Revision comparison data

------

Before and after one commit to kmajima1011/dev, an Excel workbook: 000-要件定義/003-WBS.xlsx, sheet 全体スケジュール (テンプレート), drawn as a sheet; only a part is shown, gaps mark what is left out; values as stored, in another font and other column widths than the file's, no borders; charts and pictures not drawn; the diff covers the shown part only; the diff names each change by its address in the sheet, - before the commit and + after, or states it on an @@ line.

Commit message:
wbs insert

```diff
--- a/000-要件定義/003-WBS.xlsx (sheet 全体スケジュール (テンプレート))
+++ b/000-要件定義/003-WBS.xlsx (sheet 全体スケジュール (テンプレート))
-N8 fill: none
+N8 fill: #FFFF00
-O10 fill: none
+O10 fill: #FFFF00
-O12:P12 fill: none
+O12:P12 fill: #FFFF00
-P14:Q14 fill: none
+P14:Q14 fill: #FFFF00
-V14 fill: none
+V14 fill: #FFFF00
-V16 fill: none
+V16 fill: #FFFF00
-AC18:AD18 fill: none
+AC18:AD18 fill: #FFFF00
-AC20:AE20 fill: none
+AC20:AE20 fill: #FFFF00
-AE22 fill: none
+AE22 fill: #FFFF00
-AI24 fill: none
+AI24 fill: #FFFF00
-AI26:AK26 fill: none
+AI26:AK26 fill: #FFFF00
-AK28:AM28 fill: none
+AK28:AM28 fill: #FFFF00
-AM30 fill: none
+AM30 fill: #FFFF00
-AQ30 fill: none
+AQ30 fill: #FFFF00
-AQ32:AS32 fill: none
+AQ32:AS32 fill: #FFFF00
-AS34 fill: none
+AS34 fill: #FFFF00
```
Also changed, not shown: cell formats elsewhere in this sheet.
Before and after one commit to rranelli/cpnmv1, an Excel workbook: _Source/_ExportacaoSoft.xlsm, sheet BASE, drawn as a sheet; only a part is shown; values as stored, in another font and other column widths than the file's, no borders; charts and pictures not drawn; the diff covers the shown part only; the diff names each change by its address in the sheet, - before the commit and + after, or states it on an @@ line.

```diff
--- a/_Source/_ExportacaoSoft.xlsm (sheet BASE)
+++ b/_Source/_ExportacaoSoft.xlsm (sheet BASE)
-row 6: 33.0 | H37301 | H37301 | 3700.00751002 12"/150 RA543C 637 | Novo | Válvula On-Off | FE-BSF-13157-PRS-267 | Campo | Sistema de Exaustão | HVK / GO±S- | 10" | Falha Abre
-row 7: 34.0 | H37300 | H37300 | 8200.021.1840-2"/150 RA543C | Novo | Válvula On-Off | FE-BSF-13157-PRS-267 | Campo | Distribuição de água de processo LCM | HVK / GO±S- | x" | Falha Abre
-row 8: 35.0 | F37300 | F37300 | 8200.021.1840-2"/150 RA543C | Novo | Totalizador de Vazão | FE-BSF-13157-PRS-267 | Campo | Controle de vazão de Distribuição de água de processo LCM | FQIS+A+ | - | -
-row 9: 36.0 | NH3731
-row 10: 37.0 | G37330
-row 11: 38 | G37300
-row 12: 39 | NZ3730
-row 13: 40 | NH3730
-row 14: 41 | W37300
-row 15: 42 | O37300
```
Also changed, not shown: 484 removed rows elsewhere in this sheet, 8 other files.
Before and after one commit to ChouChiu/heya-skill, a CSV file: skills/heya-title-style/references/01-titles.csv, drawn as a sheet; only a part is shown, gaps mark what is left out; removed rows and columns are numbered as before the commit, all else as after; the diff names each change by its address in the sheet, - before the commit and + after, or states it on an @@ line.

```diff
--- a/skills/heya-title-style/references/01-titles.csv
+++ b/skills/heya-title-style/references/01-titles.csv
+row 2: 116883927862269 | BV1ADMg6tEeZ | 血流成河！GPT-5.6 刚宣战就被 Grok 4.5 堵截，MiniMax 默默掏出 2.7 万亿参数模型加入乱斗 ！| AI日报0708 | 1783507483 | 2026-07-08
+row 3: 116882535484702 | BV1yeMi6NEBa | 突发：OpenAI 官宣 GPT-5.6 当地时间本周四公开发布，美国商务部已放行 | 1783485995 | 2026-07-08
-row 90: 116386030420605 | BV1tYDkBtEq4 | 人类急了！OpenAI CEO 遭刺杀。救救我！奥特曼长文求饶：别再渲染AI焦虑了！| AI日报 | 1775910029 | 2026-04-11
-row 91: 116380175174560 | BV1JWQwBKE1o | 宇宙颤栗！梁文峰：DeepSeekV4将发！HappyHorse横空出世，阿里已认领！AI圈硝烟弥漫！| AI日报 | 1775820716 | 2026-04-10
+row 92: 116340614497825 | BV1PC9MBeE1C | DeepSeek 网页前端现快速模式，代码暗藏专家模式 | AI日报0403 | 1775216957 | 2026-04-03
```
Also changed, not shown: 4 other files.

------

ASSIGNED TASK: The answer should be one number: how many lines of the data above contain "Also".

EXERCISE RESPONSE: 3